Count every line of the listing where the string "components" occurs, and reply with the count alone.

● ● ● ● ●

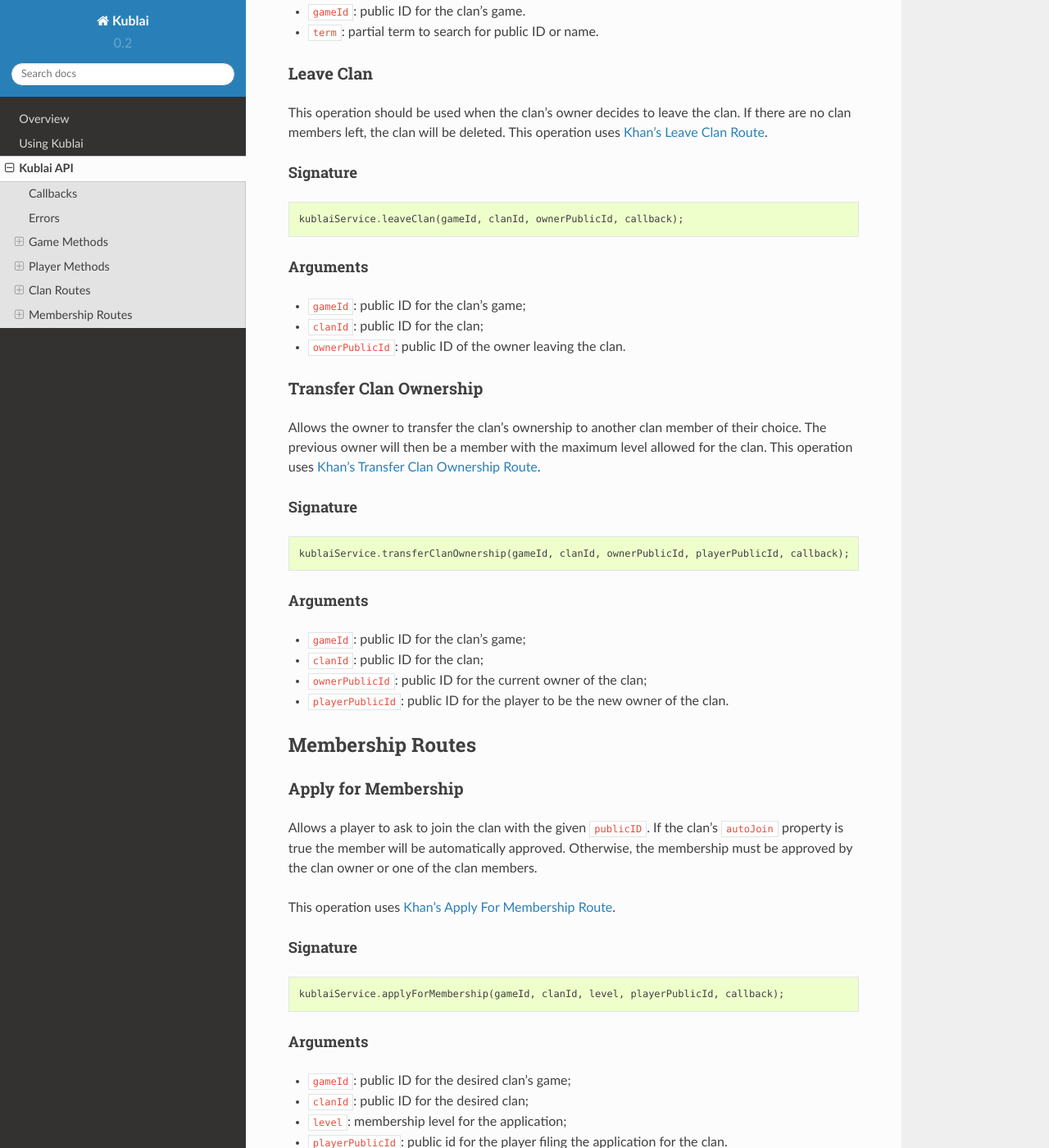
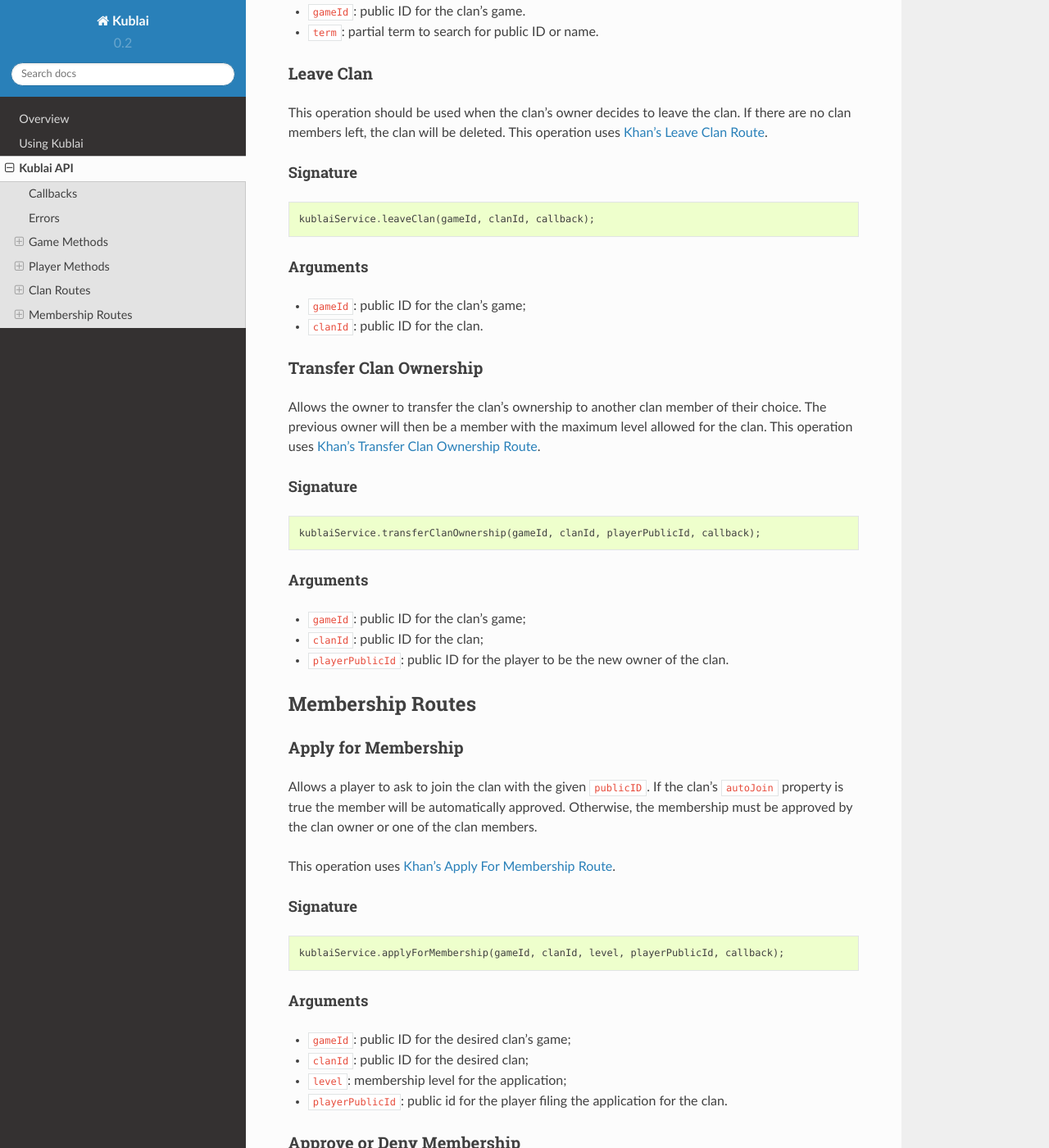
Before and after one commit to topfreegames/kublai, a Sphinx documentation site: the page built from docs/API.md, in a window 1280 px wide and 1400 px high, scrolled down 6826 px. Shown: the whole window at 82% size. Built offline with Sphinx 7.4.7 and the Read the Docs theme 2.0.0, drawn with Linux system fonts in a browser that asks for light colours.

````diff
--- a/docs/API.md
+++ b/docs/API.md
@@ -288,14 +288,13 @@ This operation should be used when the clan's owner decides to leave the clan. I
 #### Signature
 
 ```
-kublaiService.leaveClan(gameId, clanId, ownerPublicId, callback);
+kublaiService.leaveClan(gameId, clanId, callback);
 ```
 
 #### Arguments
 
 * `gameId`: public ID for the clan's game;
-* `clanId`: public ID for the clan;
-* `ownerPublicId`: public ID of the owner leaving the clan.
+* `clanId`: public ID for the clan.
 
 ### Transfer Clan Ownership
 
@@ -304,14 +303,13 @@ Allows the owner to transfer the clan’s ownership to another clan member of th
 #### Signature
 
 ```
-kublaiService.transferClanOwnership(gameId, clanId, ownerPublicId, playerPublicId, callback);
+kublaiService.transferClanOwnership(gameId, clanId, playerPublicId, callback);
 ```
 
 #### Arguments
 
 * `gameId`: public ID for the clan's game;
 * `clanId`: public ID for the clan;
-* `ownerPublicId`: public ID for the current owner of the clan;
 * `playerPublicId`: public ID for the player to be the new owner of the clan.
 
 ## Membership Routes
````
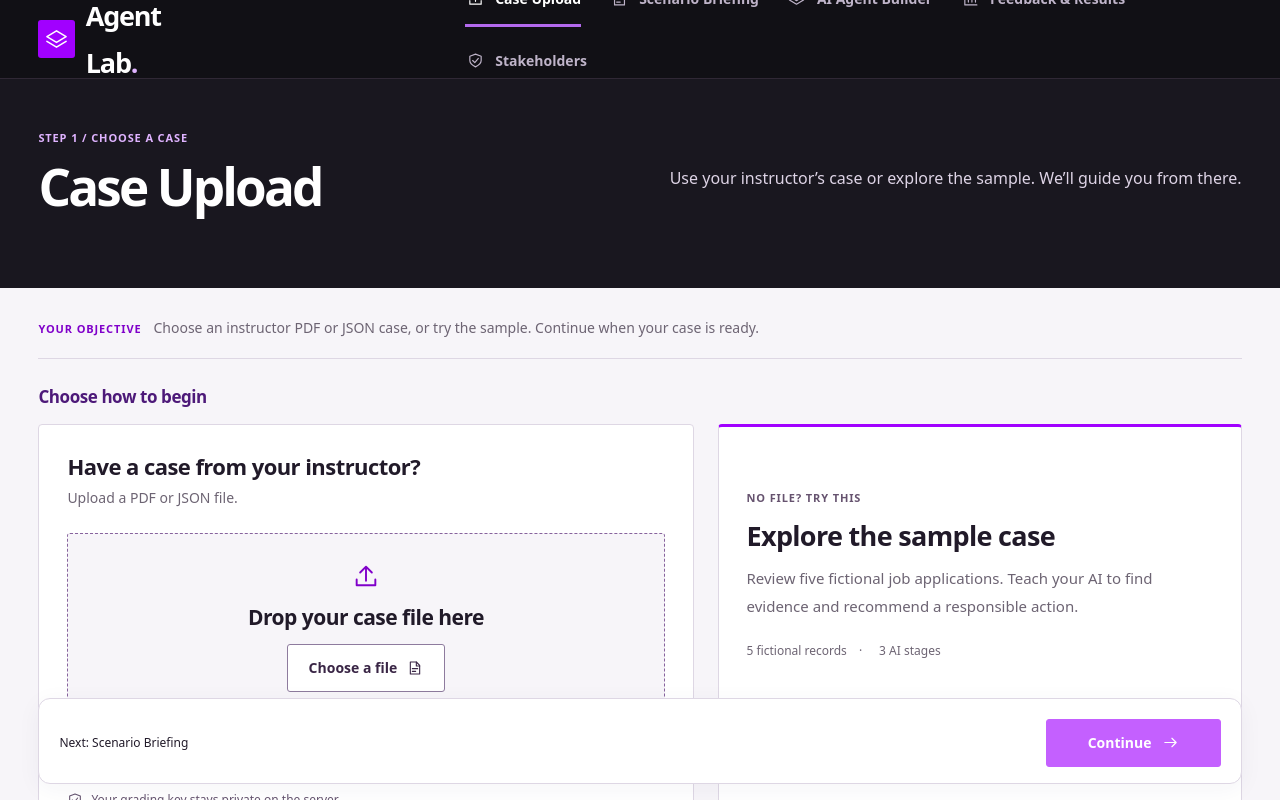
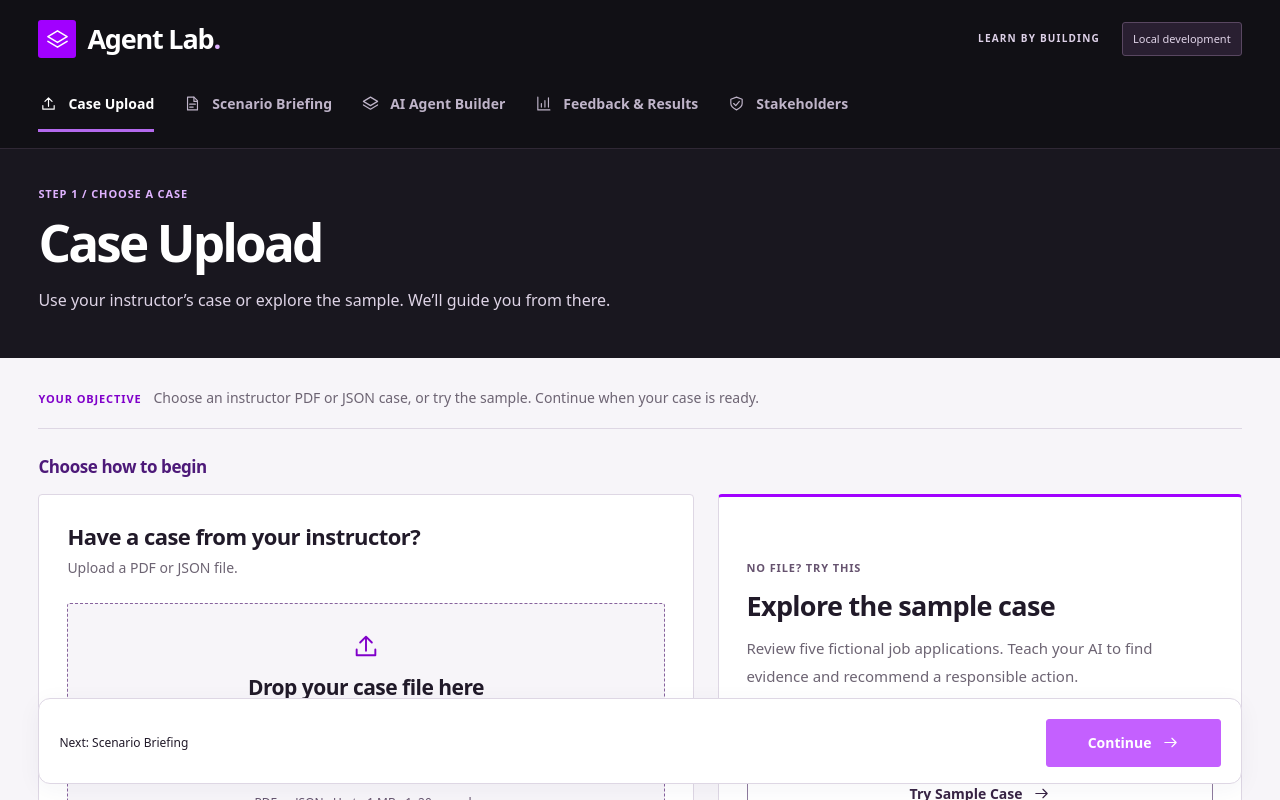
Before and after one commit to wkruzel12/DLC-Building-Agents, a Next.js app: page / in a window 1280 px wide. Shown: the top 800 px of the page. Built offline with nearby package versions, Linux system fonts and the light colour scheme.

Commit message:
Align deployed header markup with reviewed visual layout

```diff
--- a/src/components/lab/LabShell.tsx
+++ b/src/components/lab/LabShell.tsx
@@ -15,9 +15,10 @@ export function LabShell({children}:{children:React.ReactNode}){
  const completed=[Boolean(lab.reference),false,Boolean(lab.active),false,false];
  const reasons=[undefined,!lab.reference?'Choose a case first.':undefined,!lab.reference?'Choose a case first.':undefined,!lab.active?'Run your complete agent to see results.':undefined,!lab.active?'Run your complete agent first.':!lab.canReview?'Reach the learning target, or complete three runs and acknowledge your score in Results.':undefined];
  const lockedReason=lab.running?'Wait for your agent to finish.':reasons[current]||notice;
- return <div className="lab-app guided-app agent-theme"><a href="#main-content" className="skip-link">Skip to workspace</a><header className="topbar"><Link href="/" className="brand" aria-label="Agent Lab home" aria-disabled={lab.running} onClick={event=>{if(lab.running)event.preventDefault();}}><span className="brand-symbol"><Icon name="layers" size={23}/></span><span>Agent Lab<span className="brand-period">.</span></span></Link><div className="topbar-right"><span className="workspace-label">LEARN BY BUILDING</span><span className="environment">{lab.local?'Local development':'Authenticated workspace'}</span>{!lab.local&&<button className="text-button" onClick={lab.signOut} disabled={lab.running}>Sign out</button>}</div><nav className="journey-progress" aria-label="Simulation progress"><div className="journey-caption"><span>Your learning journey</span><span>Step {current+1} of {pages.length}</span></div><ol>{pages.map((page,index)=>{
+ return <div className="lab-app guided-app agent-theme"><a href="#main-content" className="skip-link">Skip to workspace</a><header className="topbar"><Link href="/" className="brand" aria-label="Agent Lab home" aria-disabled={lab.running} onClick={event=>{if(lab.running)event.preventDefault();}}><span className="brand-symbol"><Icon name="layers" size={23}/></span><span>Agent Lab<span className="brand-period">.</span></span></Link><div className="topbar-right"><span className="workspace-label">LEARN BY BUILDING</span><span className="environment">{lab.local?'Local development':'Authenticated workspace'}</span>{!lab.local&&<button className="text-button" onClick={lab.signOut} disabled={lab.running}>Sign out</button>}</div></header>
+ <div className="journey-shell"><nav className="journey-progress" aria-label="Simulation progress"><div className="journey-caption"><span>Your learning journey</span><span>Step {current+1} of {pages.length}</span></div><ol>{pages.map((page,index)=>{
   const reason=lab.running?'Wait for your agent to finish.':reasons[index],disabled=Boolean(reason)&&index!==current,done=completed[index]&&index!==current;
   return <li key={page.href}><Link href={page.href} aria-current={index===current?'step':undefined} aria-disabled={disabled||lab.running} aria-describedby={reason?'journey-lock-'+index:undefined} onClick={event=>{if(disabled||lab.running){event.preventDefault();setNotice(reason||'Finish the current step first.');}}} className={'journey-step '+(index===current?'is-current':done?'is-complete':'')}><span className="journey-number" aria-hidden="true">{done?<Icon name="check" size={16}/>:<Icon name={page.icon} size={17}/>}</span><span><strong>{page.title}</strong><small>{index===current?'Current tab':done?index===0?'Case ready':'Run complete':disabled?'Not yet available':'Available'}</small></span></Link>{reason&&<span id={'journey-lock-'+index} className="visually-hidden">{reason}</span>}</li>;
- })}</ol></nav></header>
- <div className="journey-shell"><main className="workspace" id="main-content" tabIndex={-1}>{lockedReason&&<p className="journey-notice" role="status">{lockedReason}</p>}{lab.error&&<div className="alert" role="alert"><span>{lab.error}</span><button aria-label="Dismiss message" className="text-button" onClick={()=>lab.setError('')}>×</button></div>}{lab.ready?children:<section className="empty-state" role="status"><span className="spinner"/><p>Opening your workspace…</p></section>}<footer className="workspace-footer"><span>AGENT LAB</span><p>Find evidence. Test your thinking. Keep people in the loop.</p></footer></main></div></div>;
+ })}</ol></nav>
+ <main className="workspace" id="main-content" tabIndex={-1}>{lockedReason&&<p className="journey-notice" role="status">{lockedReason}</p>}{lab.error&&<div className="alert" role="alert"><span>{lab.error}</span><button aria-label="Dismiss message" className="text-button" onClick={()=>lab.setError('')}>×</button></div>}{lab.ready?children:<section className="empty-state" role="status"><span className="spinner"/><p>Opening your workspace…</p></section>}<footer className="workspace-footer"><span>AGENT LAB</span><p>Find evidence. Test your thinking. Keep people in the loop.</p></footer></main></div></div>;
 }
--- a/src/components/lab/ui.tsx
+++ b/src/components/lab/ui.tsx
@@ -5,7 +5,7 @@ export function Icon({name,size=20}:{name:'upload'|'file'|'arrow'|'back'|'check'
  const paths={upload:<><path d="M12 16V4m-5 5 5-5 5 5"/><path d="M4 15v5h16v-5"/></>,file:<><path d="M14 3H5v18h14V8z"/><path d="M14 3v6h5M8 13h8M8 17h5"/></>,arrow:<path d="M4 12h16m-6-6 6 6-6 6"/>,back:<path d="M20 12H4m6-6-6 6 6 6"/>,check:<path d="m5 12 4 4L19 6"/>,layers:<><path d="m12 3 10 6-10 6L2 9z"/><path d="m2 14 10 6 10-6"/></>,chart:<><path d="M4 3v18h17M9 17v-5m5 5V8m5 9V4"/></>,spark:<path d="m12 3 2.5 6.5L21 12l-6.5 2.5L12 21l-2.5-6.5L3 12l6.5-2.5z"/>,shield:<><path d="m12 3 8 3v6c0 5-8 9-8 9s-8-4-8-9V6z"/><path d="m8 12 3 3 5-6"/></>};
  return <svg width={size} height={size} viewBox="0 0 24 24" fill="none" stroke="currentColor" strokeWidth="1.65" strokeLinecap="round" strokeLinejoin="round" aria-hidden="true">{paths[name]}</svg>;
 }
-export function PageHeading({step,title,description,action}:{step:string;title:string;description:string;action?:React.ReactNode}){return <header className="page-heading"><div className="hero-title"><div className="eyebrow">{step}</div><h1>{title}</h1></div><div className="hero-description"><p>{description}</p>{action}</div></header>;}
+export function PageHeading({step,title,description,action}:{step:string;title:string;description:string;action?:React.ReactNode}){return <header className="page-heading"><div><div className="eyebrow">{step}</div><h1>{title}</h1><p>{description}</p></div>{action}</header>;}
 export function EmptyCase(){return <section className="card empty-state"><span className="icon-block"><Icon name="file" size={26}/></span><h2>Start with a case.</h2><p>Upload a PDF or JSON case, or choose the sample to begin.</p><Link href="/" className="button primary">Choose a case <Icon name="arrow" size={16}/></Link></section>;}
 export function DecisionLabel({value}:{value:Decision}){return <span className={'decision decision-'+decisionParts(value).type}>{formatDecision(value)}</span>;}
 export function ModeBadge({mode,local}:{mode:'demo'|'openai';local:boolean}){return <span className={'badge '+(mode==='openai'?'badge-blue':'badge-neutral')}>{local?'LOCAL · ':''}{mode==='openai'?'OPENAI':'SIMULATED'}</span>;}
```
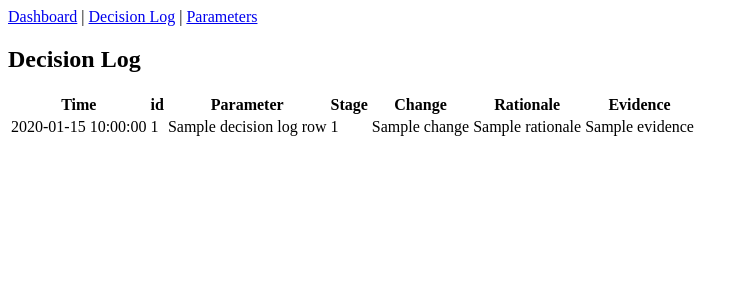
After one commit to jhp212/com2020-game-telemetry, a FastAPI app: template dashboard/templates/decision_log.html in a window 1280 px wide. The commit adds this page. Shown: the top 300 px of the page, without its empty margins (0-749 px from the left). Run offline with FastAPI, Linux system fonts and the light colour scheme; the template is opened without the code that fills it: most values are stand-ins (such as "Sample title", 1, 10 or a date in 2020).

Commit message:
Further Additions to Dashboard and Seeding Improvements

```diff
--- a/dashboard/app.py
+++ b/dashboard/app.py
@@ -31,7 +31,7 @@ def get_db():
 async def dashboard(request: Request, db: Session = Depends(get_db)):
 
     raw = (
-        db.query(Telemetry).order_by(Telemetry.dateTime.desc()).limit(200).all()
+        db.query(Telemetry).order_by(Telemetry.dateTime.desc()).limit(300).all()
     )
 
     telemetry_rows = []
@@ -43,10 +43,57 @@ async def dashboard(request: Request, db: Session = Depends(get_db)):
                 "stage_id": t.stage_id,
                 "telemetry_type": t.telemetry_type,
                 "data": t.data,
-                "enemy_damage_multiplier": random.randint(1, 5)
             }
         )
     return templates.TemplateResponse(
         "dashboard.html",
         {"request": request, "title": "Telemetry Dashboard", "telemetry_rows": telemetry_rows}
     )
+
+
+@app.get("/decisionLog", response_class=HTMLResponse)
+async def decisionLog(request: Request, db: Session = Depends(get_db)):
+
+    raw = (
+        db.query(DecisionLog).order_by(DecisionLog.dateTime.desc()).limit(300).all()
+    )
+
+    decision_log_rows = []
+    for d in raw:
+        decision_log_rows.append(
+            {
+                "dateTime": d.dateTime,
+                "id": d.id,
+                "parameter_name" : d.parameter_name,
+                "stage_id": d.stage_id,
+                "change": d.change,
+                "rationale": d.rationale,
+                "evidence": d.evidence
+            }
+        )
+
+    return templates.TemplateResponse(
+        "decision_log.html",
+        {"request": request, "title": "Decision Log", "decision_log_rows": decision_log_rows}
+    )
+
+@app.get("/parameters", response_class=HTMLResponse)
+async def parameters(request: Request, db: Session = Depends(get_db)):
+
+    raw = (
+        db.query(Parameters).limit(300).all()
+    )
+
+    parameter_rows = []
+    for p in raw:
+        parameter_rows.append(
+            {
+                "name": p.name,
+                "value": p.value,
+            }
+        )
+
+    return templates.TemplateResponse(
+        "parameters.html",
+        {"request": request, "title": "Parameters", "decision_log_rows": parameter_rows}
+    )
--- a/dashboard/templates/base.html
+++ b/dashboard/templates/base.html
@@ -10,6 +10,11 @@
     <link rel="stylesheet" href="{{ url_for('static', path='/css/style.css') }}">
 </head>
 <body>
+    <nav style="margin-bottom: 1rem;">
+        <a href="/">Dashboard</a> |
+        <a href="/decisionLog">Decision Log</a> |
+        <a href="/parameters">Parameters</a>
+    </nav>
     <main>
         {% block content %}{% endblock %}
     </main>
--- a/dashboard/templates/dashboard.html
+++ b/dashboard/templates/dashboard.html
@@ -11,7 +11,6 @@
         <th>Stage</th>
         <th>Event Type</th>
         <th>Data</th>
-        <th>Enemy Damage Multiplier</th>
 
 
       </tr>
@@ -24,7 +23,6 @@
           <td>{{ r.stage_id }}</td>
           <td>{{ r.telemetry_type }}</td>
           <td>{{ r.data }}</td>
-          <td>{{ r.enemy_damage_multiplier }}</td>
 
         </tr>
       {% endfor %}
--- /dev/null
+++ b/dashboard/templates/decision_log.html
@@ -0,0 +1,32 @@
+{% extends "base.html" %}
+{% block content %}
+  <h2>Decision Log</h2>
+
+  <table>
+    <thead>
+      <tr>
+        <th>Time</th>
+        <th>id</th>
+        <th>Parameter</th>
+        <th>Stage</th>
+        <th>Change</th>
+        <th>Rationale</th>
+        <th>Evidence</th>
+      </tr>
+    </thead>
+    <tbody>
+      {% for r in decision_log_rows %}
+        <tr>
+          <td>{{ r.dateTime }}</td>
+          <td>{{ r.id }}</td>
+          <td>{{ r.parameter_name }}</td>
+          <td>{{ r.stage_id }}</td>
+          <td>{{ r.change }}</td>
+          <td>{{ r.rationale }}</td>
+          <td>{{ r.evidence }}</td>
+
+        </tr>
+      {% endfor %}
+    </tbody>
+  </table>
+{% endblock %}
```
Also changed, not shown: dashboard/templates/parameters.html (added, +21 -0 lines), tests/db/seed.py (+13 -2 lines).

● ● ● ● ●

* [Problem solution]
4